A Little History

In April 2011, the Education Department’s Office for Civil Rights issued a “Dear Colleague” letter that put colleges on notice: It was stepping up enforcement of the antidiscrimination law. We’ve written numerous stories looking at the fate of hundreds of federal Title IX complaints against colleges, the national conversation about campus sexual assault, and whether the stricter enforcement signals progress.

But as the government was opening more investigations, there was little information about what was actually happening. In fact, it wasn’t until May 2014 that the Education Department even named the 55 colleges that were under investigation at the time. We kept requesting updated lists, but there was no comprehensive up-to-the-minute source of colleges being investigated. So we decided to build one. The result was our Title IX tracker, which we launched in early 2016.

Getting Started

We first started talking about building the tracker a year earlier. We brought together a sizable group—maybe nine reporters, editors, and front- and back-end designers and developers—to think through what we should do. The first issue centered on what, exactly, we wanted to track.
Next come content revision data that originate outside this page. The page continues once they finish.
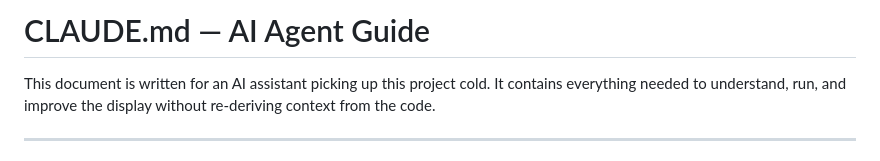
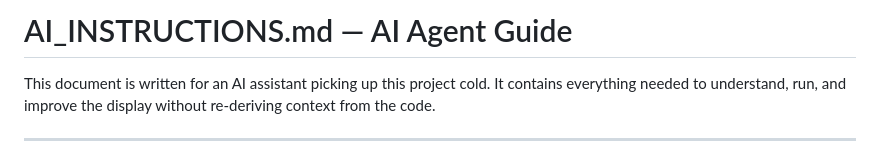
Before and after one commit to GJurado15/CS3250-Digital-Signage, a Markdown page: AI_INSTRUCTIONS.md, the part around the change. Drawn GitHub-style.

```diff
--- a/CLAUDE.md
+++ b/AI_INSTRUCTIONS.md
@@ -1,4 +1,4 @@
-# CLAUDE.md — AI Agent Guide
+# AI_INSTRUCTIONS.md — AI Agent Guide
 
 This document is written for an AI assistant picking up this project cold. It contains everything needed to understand, run, and improve the display without re-deriving context from the code.
 
```
Also changed, not shown: README.md (+1 -1 lines).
Title IX covers far more than sexual assault; it prohibits any sex discrimination in education. Did we want to broaden our look into all aspects of sex discrimination? Were we interested in tracking the thousands of complaints (filed mostly by students and advocates), or only actual investigations? What time period should we focus on?

There was an argument for including everything, but Sara Lipka, the editor who had been leading our coverage, was clear: We should keep this focused on the news. Scrutiny of how colleges handle sexual assault was what prompted the federal government to act, and was what activists and the public were most focused on. So that should be our concentration, too. Plus, there was the benefit of a manageable number of investigations—fewer than 200 at the time, starting from April 2011.

As we worked through ideas and posed questions to one another, we developed a list of assumptions and expectations about what the tracker should do. Some later proved problematic, but they gave us the blueprint to proceed. They included:

  • Tracking each individual investigation, or case.

  • Providing some context about how the issue of sexual assault had come up on that campus, including links to related news articles

  • Giving users a way to be alerted to updates.

  • Including investigation-related documents, or case files, as we got them.

Two developers were tasked with building out this first version. Ben Myers focused on the front-end design and development, while Jon Davenport built the back end in Python. Meanwhile, a group of editors and reporters got busy creating a database of cases, associating them with colleges, doing research to fill in context on each campus, and filing FOIAs to get case files.

A few things quickly became clear. There were precious few details about the investigations themselves, and due to restrictions on information that could be released, it often was not known if a high-profile report of sexual assault on a particular campus was related to an investigation there. And so we began to realize that when there were multiple investigations at a single campus—as of this writing, there are 126 such examples—we would be duplicating the campus context and the links to related articles.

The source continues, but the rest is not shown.